* To do: Read the lines below. Copy out any that hold the string "changed".

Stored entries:
☆ ☆ ☆ ☆

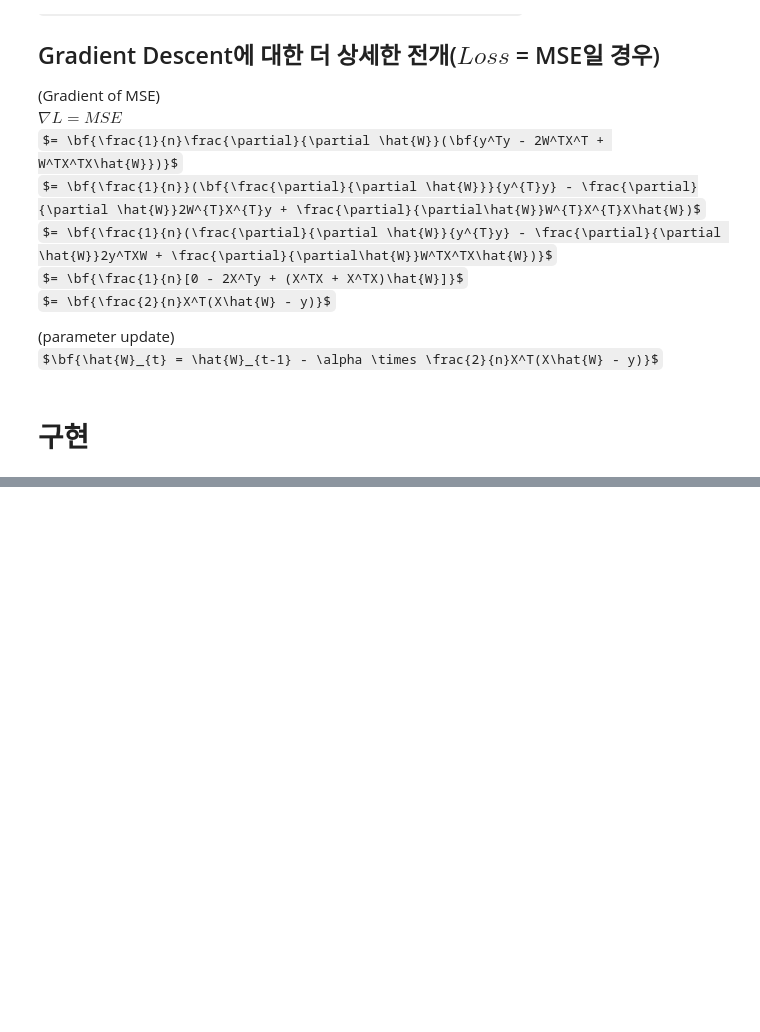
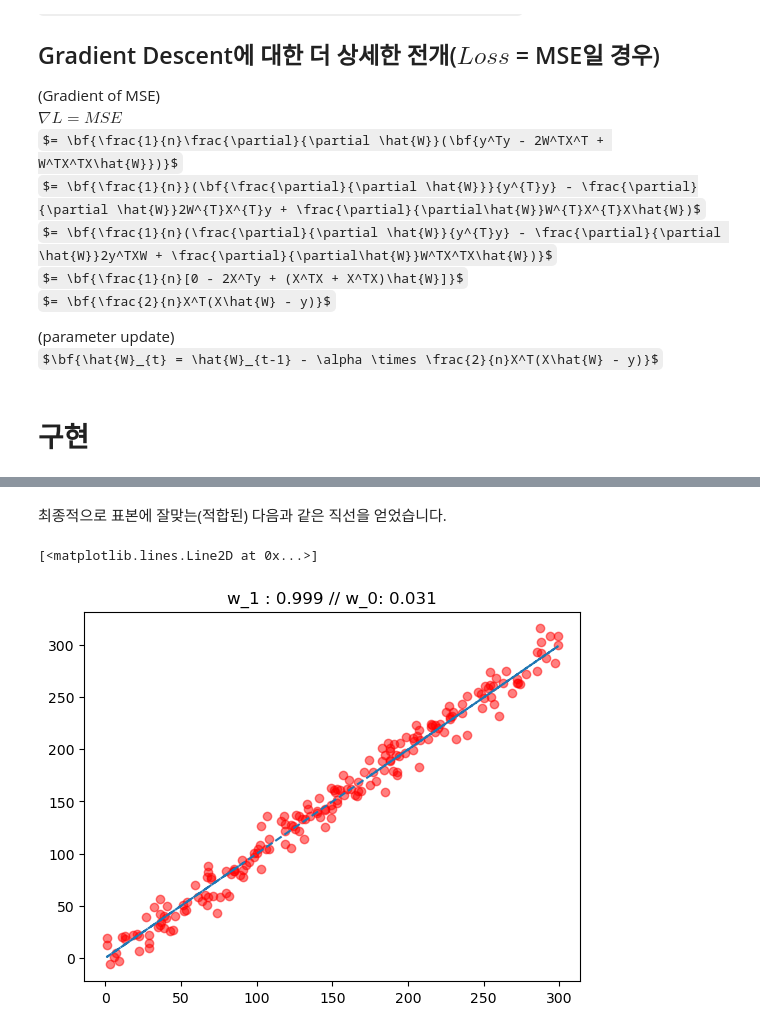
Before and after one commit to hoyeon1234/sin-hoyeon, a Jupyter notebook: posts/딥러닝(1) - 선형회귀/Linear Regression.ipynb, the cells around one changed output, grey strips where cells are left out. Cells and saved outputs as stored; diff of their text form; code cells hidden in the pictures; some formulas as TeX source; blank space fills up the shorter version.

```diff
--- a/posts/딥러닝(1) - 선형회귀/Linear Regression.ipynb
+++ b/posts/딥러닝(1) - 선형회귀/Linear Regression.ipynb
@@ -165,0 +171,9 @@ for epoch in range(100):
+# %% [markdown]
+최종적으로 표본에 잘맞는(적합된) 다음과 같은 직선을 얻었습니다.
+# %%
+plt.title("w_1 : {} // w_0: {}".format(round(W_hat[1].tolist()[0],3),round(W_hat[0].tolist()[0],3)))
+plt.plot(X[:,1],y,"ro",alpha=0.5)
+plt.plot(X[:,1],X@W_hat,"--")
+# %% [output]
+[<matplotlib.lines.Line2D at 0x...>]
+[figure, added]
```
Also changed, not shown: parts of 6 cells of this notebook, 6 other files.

☆ ☆ ☆ ☆

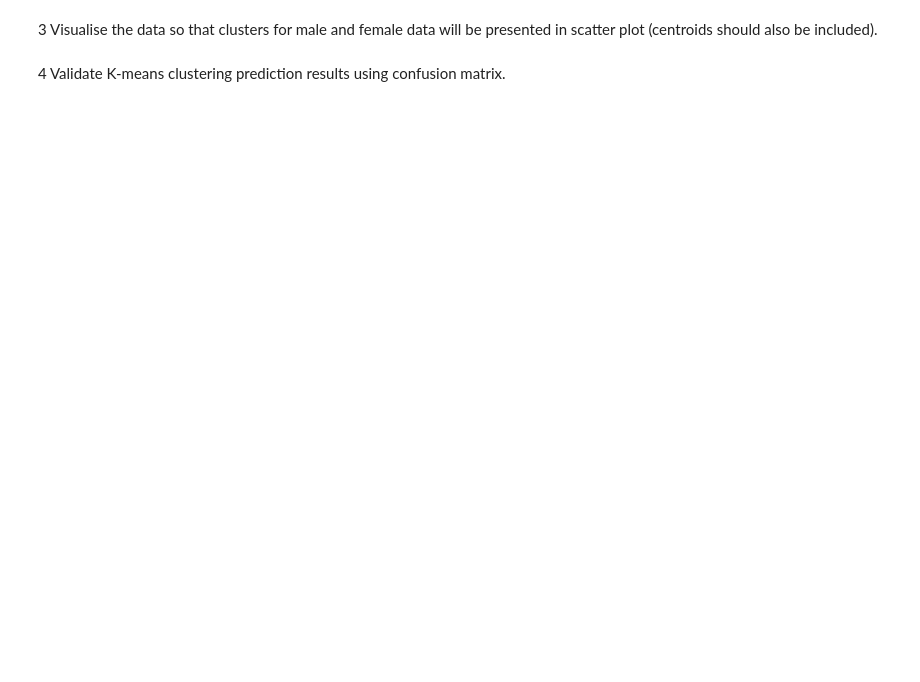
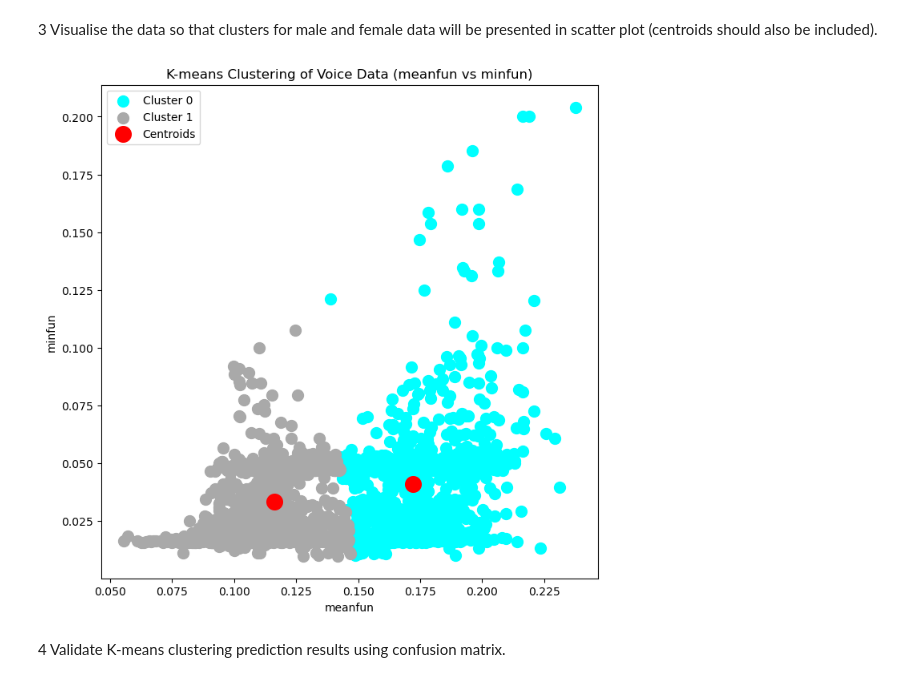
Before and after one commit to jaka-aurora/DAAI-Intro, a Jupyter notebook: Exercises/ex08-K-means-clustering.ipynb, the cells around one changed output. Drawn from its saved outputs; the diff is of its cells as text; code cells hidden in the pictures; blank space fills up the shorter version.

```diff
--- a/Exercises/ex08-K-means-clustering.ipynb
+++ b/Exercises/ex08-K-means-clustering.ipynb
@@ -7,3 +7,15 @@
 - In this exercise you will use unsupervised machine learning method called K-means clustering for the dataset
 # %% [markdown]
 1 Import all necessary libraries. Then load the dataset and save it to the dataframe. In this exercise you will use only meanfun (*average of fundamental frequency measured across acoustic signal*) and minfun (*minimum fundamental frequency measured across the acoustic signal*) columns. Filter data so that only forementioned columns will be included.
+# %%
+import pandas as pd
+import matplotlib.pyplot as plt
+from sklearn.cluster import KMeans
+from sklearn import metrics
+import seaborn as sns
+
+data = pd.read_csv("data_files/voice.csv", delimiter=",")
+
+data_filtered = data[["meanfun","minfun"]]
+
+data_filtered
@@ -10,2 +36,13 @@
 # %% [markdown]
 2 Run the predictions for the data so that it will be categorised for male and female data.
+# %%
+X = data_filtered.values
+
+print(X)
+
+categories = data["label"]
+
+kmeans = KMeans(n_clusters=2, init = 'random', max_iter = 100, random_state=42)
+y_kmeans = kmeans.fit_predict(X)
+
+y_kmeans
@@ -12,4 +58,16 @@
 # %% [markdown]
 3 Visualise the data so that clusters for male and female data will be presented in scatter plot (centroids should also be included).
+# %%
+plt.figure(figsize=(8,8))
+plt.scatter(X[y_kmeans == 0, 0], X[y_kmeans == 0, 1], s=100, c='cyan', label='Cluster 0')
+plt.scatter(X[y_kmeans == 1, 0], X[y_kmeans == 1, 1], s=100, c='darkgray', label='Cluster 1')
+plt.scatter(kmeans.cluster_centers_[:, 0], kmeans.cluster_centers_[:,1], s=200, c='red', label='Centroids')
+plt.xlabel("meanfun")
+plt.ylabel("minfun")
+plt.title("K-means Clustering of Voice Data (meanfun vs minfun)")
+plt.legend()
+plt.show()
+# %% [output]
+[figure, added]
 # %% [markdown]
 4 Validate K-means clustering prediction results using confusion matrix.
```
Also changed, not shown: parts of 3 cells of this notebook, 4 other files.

☆ ☆ ☆ ☆

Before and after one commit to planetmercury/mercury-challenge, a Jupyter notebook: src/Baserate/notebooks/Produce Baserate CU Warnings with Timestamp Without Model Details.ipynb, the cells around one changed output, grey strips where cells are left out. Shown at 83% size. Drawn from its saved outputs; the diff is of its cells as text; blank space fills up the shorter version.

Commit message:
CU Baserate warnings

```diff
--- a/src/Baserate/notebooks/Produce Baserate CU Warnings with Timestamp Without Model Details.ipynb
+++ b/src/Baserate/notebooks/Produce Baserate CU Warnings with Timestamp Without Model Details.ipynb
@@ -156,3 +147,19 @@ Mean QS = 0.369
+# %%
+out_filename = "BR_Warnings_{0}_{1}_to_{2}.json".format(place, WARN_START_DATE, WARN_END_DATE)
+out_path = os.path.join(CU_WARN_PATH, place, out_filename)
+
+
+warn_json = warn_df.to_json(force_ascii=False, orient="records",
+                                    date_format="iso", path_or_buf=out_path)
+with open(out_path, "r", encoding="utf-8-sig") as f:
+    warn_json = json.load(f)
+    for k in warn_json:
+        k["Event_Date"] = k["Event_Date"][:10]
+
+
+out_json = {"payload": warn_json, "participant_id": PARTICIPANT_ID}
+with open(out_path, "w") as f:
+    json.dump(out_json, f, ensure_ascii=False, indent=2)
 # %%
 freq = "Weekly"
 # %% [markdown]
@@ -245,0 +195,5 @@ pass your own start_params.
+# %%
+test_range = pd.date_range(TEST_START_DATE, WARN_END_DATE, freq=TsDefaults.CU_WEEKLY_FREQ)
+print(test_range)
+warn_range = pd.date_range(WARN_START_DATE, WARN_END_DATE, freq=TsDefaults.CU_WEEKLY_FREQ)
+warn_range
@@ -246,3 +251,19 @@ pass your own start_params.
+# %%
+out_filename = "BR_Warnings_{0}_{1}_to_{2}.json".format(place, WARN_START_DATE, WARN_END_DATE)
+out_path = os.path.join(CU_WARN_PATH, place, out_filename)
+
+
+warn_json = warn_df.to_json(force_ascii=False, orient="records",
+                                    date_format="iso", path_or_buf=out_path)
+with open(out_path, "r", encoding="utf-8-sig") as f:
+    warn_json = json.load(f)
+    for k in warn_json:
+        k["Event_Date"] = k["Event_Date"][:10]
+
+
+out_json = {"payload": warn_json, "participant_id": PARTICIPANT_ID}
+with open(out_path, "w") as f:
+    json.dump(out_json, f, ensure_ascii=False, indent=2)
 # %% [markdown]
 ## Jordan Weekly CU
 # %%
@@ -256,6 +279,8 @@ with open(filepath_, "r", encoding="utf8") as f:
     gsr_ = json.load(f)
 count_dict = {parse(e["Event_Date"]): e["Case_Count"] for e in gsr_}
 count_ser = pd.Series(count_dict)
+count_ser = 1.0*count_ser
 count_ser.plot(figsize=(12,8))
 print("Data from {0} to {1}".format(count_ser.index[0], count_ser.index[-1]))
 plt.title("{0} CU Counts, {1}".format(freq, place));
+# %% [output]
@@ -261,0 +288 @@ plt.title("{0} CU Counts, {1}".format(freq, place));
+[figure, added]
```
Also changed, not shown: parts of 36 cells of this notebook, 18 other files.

☆ ☆ ☆ ☆

* Answer to this task:
Before and after one commit to hoyeon1234/sin-hoyeon, a Jupyter notebook: posts/딥러닝(1) - 선형회귀/Linear Regression.ipynb, the cells around one changed output, grey strips where cells are left out. Cells and saved outputs as stored; diff of their text form; code cells hidden in the pictures; some formulas as TeX source; blank space fills up the shorter version.
Also changed, not shown: parts of 6 cells of this notebook, 6 other files.
Before and after one commit to jaka-aurora/DAAI-Intro, a Jupyter notebook: Exercises/ex08-K-means-clustering.ipynb, the cells around one changed output. Drawn from its saved outputs; the diff is of its cells as text; code cells hidden in the pictures; blank space fills up the shorter version.
Also changed, not shown: parts of 3 cells of this notebook, 4 other files.
Before and after one commit to planetmercury/mercury-challenge, a Jupyter notebook: src/Baserate/notebooks/Produce Baserate CU Warnings with Timestamp Without Model Details.ipynb, the cells around one changed output, grey strips where cells are left out. Shown at 83% size. Drawn from its saved outputs; the diff is of its cells as text; blank space fills up the shorter version.
Also changed, not shown: parts of 36 cells of this notebook, 18 other files.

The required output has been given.